Next, Andrew Rogers (’14):

Imagine you have just watched the beginning of a murder trial, with the defense attorney questioning jurors to expose their hidden biases.  You experienced a compelling opening statement by the Attorney General laying out the theory of why this defendant is guilty beyond a reasonable doubt.  Then you get to sit through the defendant’s response, and their theory of innocence.  Next, the Attorney General is putting witnesses on the stand and laying out the State's evidence.  But during the prosecution’s direct examination of the principal witness you find yourself with a number of questions.  Couldn’t this line of questioning be clearer?  Why did the judge allow out of court statements that witness repeated to be heard by the jury?  Aren’t they inadmissible hearsay?  Why didn’t the defense attorney object to the leading questioning by the prosecution?

A year and half into my RWU education I found myself in his exact situation, as a lucky member of the Judicial Externship Program.  After the morning was over I was left with all of these questions.  I walked into the back of the courtroom and over to the lunchroom.  The wonderful thing about the Kent County Courthouse is that on most days, the judges eat lunch together, and given the openness of the judges to externs, I was actually able to get the judges’ reactions to my observations. 

The practical knowledge that I have gained will be invaluable in my quest to become an excellent attorney.  Oh, and one thing I have learned: if you don’t object to some hearsay evidence, no one is going to bail you out and object for you, least of all the judge!

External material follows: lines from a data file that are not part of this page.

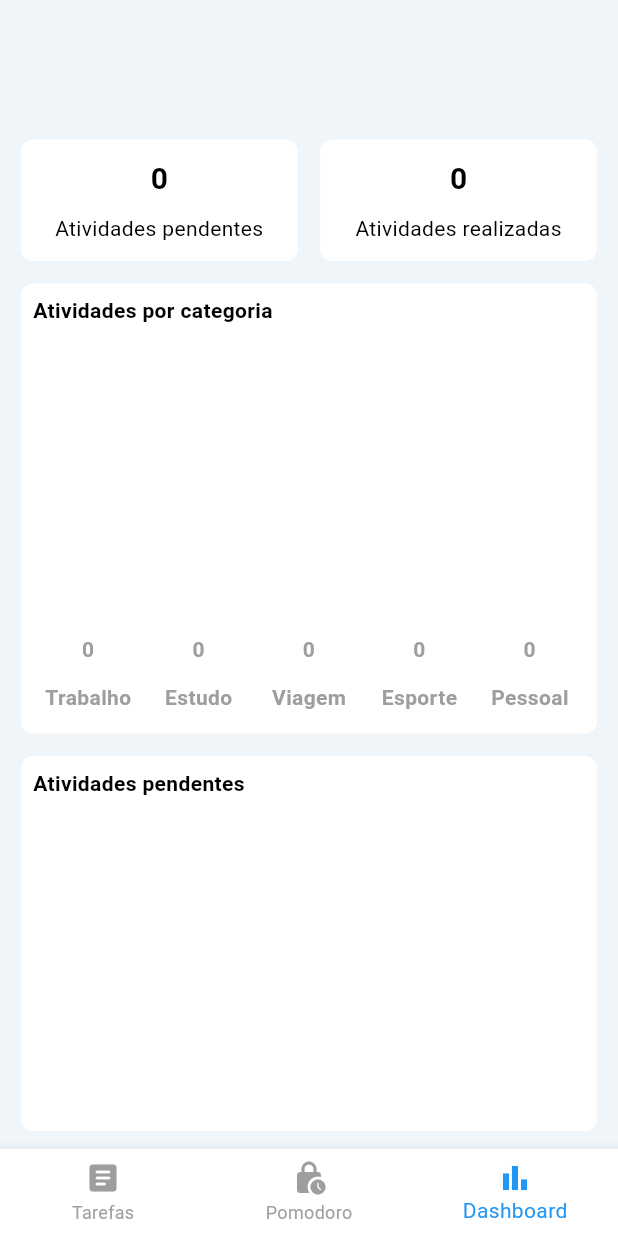
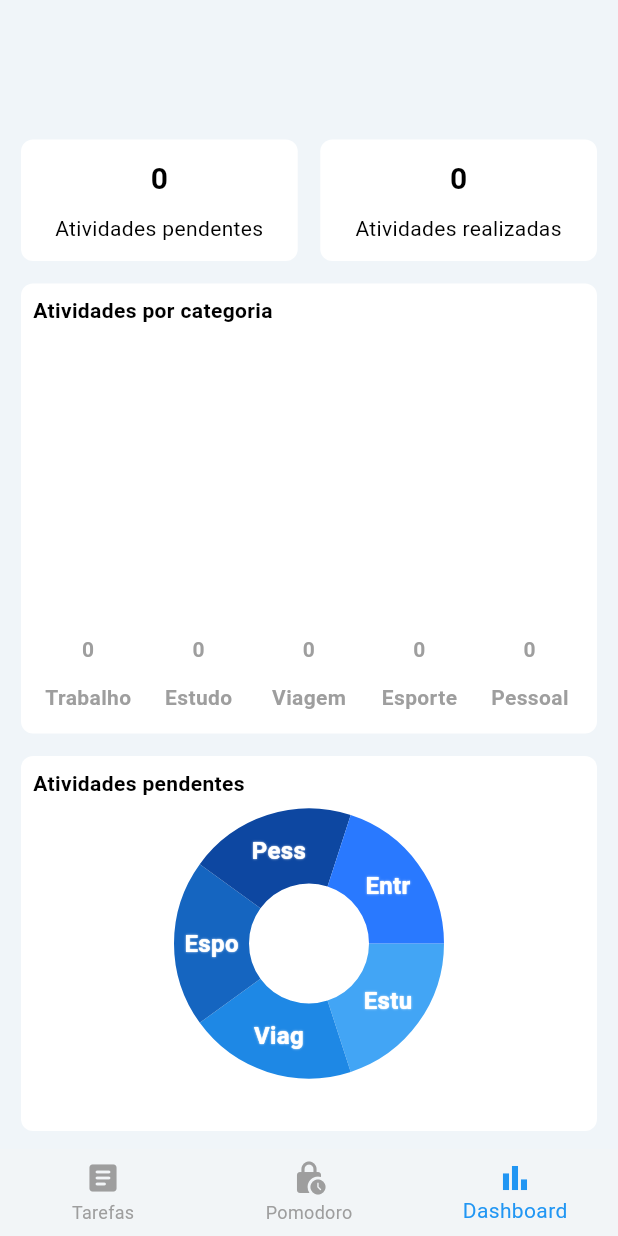
Before and after one commit to PedroSOliveira/task, a Flutter app: the screen it shows after launch, item 3 of the bottom bar chosen, on a phone screen of 412 x 824 dp. Run offline on Flutter 3.47's test engine with Material 3 defaults, Android fonts, the light colour scheme and no system bars; drawn by our look-alikes of fl_chart, google_mobile_ads; our stand-ins replace cloud_firestore, firebase_auth, firebase_core, firebase_crashlytics, flutter_riverpod, gap and 6 more; missing offline and left inert: onesignal_flutter, purchases_flutter; accounts and stored records are empty; network calls fail.

Commit message:
fix: adjust bug in dashboard screen

```diff
--- a/lib/main.dart
+++ b/lib/main.dart
@@ -34,12 +34,11 @@ class _MyAppState extends State<MyApp> {
     });
 
     // InterstitialWithMediation.instance.load();
-      Firebase.initializeApp(options: DefaultFirebaseOptions.currentPlatform);
+    Firebase.initializeApp(options: DefaultFirebaseOptions.currentPlatform);
 
     themeMode = themeModeManager.themeMode;
   }
 
-  // This widget is the root of your application.
   @override
   Widget build(BuildContext context) {
     return ProviderScope(
@@ -48,7 +47,7 @@ class _MyAppState extends State<MyApp> {
         debugShowCheckedModeBanner: false,
         title: 'Flutter Demo',
         theme: ThemeData(
-          colorScheme: ColorScheme.fromSeed(seedColor: Colors.deepPurple),
+          colorScheme: ColorScheme.fromSeed(seedColor: Colors.blue),
           useMaterial3: true,
         ),
         home: const InitializationLoadingScreen(),
@@ -58,9 +57,9 @@ class _MyAppState extends State<MyApp> {
         ],
         supportedLocales: const [Locale('pt', 'BR')],
         routes: {
-        '/terms': (context) => TermsScreen(),
-        '/privacy': (context) => PrivacyScreen(),
-      },
+          '/terms': (context) => TermsScreen(),
+          '/privacy': (context) => PrivacyScreen(),
+        },
       ),
     );
   }
--- a/lib/screens/base/base_screen.dart
+++ b/lib/screens/base/base_screen.dart
@@ -28,8 +28,9 @@ class _BaseScreenState extends State<BaseScreen>
     });
   }
 
-  Color get backgroundColor =>
-      ThemeModeManager.isDark ? Colors.grey.shade900 : Colors.white;
+  Color get backgroundColor => ThemeModeManager.isDark
+      ? Colors.grey.shade900
+      : const Color.fromARGB(255, 242, 245, 247);
 
   @override
   Widget build(BuildContext context) {
@@ -45,6 +46,7 @@ class _BaseScreenState extends State<BaseScreen>
       ),
       bottomNavigationBar: BottomNavigationBar(
         backgroundColor: backgroundColor,
+        elevation: 0,
         selectedItemColor: Colors.blue,
         unselectedItemColor: Colors.grey,
         currentIndex: _selectedIndex,
--- a/lib/screens/charts/dashboard_screen.dart
+++ b/lib/screens/charts/dashboard_screen.dart
@@ -1,11 +1,8 @@
-import 'package:firebase_auth/firebase_auth.dart';
 import 'package:fl_chart/fl_chart.dart';
 import 'package:flutter/material.dart';
 import 'package:gap/gap.dart';
 import 'package:task/ads/bottom_banner_ad.dart';
-import 'package:task/components/button_purchase.dart';
 import 'package:task/models/task.dart';
-import 'package:task/services/task_service.dart';
 import 'package:task/services/task_storage_service.dart';
 import 'package:task/theme/manager_theme.dart';
 
@@ -17,7 +14,6 @@ class TaskStatisticsScreen extends StatefulWidget {
 }
 
 class _TaskStatisticsScreenState extends State<TaskStatisticsScreen> {
-  final FirebaseAuth auth = FirebaseAuth.instance;
   int totalPendingTasks = 0;
   int totalDoneTasks = 0;
   int totalEntretenimento = 0;
@@ -34,10 +30,12 @@ class _TaskStatisticsScreenState extends State<TaskStatisticsScreen> {
   int totalEsportePending = 0;
   int totalViagemPending = 0;
 
+  bool isLoading = false;
+
   Future<void> _fetchTasks() async {
     try {
       setState(() {
-        // isLoading = true;
+        isLoading = true;
       });
       List<Task> fetchedTasks = await TaskStorageService.getTasks();
 
@@ -52,7 +50,7 @@ class _TaskStatisticsScreenState extends State<TaskStatisticsScreen> {
       print('Error fetching tasks: $e');
     } finally {
       setState(() {
-        // isLoading = false;
+        isLoading = false;
       });
     }
   }
@@ -101,14 +99,23 @@ class _TaskStatisticsScreenState extends State<TaskStatisticsScreen> {
     int totalPessoalTaks = tasks
         .where((task) => !task.isDone && task.category == 'Pessoal')
         .length;
+    print(totalTrabalhoTaks);
     setState(() {
       totalTrabalhoPending = totalTrabalhoTaks;
+      totalEsportePending = totalEsporteTaks;
       totalEstudoPending = totalEstudoTaks;
       totalViagemPending = totalViagemTaks;
-      totalEsportePending = totalEsporteTaks;
       totalPessoalPending = totalPessoalTaks;
     });
   }
+
+  //  setState(() {
+  //     totalTrabalhoPending = totalTrabalhoTaks > 0 ? totalTrabalhoTaks : 1;
+  //     totalTrabalhoPending = totalEsporteTaks > 0 ? totalEsporteTaks : 1;
+  //     totalEstudoPending = totalEstudoTaks > 0 ? totalEstudoTaks : 1;
+  //     totalViagemPending = totalViagemTaks > 0 ? totalViagemTaks : 1;
+  //     totalPessoalPending = totalPessoalTaks > 0 ? totalPessoalTaks : 1;
+  //   });
 
   Widget _buildStatisticWidget(String value, String label) {
     return Container(
@@ -236,43 +243,48 @@ class _TaskStatisticsScreenState extends State<TaskStatisticsScreen> {
                         fontWeight: FontWeight.bold,
                       ),
                     ),
-                    PieChart(
+                    !isLoading
+                        ? PieChart(
                             PieChartData(
-                        pieTouchData: PieTouchData(
-                          touchCallback:
-                              (FlTouchEvent event, pieTouchResponse) {
-                            // setState(() {
-                            //   if (!event.isInterestedForInteractions ||
-                            //       pieTouchResponse == null ||
-                            //       pieTouchResponse.touchedSection == null) {
-                            //     touchedIndex = -1;
-                            //     return;
-                            //   }
-                            //   touchedIndex = pieTouchResponse
-                            //       .touchedSection!.touchedSectionIndex;
-                            // });
-                          },
-                        ),
+                              pieTouchData: PieTouchData(),
                               borderData: FlBorderData(
                                 show: false,
                               ),
                               sectionsSpace: 0,
                               centerSpaceRadius: 40,
                               // sections: showingSections(
+                              //   1,
                               //   10,
-                        //   5,
-                        //   3,
-                        //   5,
-                        //   5,
-                        //   5,
+                              //   1,
+                              //   1,
+                              //   1,
+                              //   1,
                               // ),
                               sections: showingSections(
-                            totalDoneTasks,
+                                totalDoneTasks >= 1 ? totalDoneTasks : 1,
                                 totalTrabalhoPending,
-                            totalEstudoPending,
-                            totalViagemPending,
-                            totalEsportePending,
-                            totalPessoalPending),
+                                totalEstudoPending >= 1
+                                    ? totalEstudoPending
+                                    : 1,
+                                totalViagemPending >= 1
+                                    ? totalViagemPending
+                                    : 1,
+                                totalEsportePending >= 1
+                                    ? totalEsportePending
+                                    : 1,
+                                totalPessoalPending >= 1
+                                    ? totalPessoalPending
+                                    : 1,
+                              ),
+                            ),
+                          )
+                        : ClipRRect(
+                            borderRadius: BorderRadius.circular(100),
+                            child: const Center(
+                              child: CircularProgressIndicator(
+                                valueColor:
+                                    AlwaysStoppedAnimation<Color>(Colors.blue),
+                              ),
                             ),
                           ),
                   ]),
@@ -445,16 +457,16 @@ class BarChartSample3State extends State<BarChartSample3> {
       appBar: AppBar(
         backgroundColor: const Color.fromARGB(255, 240, 245, 249),
       ),
-      body: AspectRatio(
+      body: const AspectRatio(
         aspectRatio: 1,
         child: Stack(
           children: <Widget>[
             Padding(
-              padding: const EdgeInsets.all(16),
+              padding: EdgeInsets.all(16),
               child: Column(
                 crossAxisAlignment: CrossAxisAlignment.stretch,
                 children: <Widget>[
-                  const Text(
+                  Text(
                     'Mingguan',
                     style: TextStyle(
                       color: Colors.blue,
@@ -462,7 +474,7 @@ class BarChartSample3State extends State<BarChartSample3> {
                       fontWeight: FontWeight.bold,
                     ),
                   ),
-                  const SizedBox(
+                  SizedBox(
                     height: 4,
                   ),
                   Text(
@@ -473,16 +485,16 @@ class BarChartSample3State extends State<BarChartSample3> {
                       fontWeight: FontWeight.bold,
                     ),
                   ),
-                  const SizedBox(
+                  SizedBox(
                     height: 38,
                   ),
                   Expanded(
                     child: Padding(
-                      padding: const EdgeInsets.symmetric(horizontal: 8),
+                      padding: EdgeInsets.symmetric(horizontal: 8),
                       // child: TaskStatisticsScreen(),
                     ),
                   ),
-                  const SizedBox(
+                  SizedBox(
                     height: 12,
                   ),
                 ],
--- a/lib/screens/task/components/detail_description.dart
+++ b/lib/screens/task/components/detail_description.dart
@@ -1,6 +1,7 @@
 import 'package:flutter/material.dart';
 import 'package:task/models/task.dart';
 import 'package:task/services/task_service.dart';
+import 'package:task/services/task_storage_service.dart';
 import 'package:task/theme/manager_theme.dart';
 
 class TaskDescriptionColumn extends StatefulWidget {
@@ -15,7 +16,6 @@ class TaskDescriptionColumn extends StatefulWidget {
 class _TaskDescriptionColumnState extends State<TaskDescriptionColumn> {
   final TextEditingController _controller = TextEditingController();
   final FocusNode _focusNode = FocusNode();
-  final TaskService taskService = TaskService();
 
   @override
   void initState() {
@@ -33,7 +33,7 @@ class _TaskDescriptionColumnState extends State<TaskDescriptionColumn> {
   void _updateDescriptionTask() {
     try {
       Task updatedTask = widget.task.copyWith(description: _controller.text);
-      taskService.updateTask(widget.task.id, updatedTask);
+      TaskStorageService.updateTask(updatedTask);
     } catch (e) {
       print('Erro ao atualizar task: $e');
     }
--- a/lib/screens/task/components/detail_item.dart
+++ b/lib/screens/task/components/detail_item.dart
@@ -2,6 +2,7 @@ import 'package:flutter/material.dart';
 import 'package:flutter/widgets.dart';
 import 'package:task/models/task.dart';
 import 'package:task/services/task_service.dart';
+import 'package:task/services/task_storage_service.dart';
 import 'package:task/theme/manager_theme.dart';
 
 class TaskTitleColumn extends StatefulWidget {
@@ -16,7 +17,6 @@ class TaskTitleColumn extends StatefulWidget {
 class _TaskTitleColumnState extends State<TaskTitleColumn> {
   final TextEditingController _controller = TextEditingController();
   final FocusNode _focusNode = FocusNode();
-  final TaskService taskService = TaskService();
 
   @override
   void initState() {
@@ -35,7 +35,7 @@ class _TaskTitleColumnState extends State<TaskTitleColumn> {
   void _updateTitleTask() {
     try {
       Task updatedTask = widget.task.copyWith(title: _controller.text);
-      taskService.updateTask(widget.task.id, updatedTask);
+      TaskStorageService.updateTask(updatedTask);
     } catch (e) {
       print('Erro ao atualizar task: $e');
     }
--- a/lib/screens/task/task.dart
+++ b/lib/screens/task/task.dart
@@ -76,7 +76,7 @@ class _TaskDetailsPageState extends State<TaskDetailsPage> {
     );
   }
 
-  void _showFilterModal(BuildContext context) {
+  void _showDeleteTaskModal(BuildContext context) {
     showModalBottomSheet(
       context: context,
       isScrollControlled: true,
@@ -195,7 +195,7 @@ class _TaskDetailsPageState extends State<TaskDetailsPage> {
                   //   ),
                   // ),
                   IconButton(
-                    onPressed: () => _showFilterModal(context),
+                    onPressed: () => _showDeleteTaskModal(context),
                     icon: Icon(
                       Icons.delete_rounded,
                       color: Colors.red.shade300,
```
Also changed, not shown: lib/components/show_model.dart (+47 -2 lines), lib/screens/loading/initialization_loading_screen.dart (+9 -3 lines), lib/screens/task/components/date_item.dart (+6 -3 lines). Lines whose indentation alone changed are shown as unchanged.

Top Row From Left: Associate Justice Walter R. Stone, Law Clerk Lindsay Vick (RWU 2013), Associate Justice Bennett R. Gallo, Associate Justice Allen P. Rubine.

Bottom Row From Left: Michael De Cruz (2014), Andrew Rodgers (2014)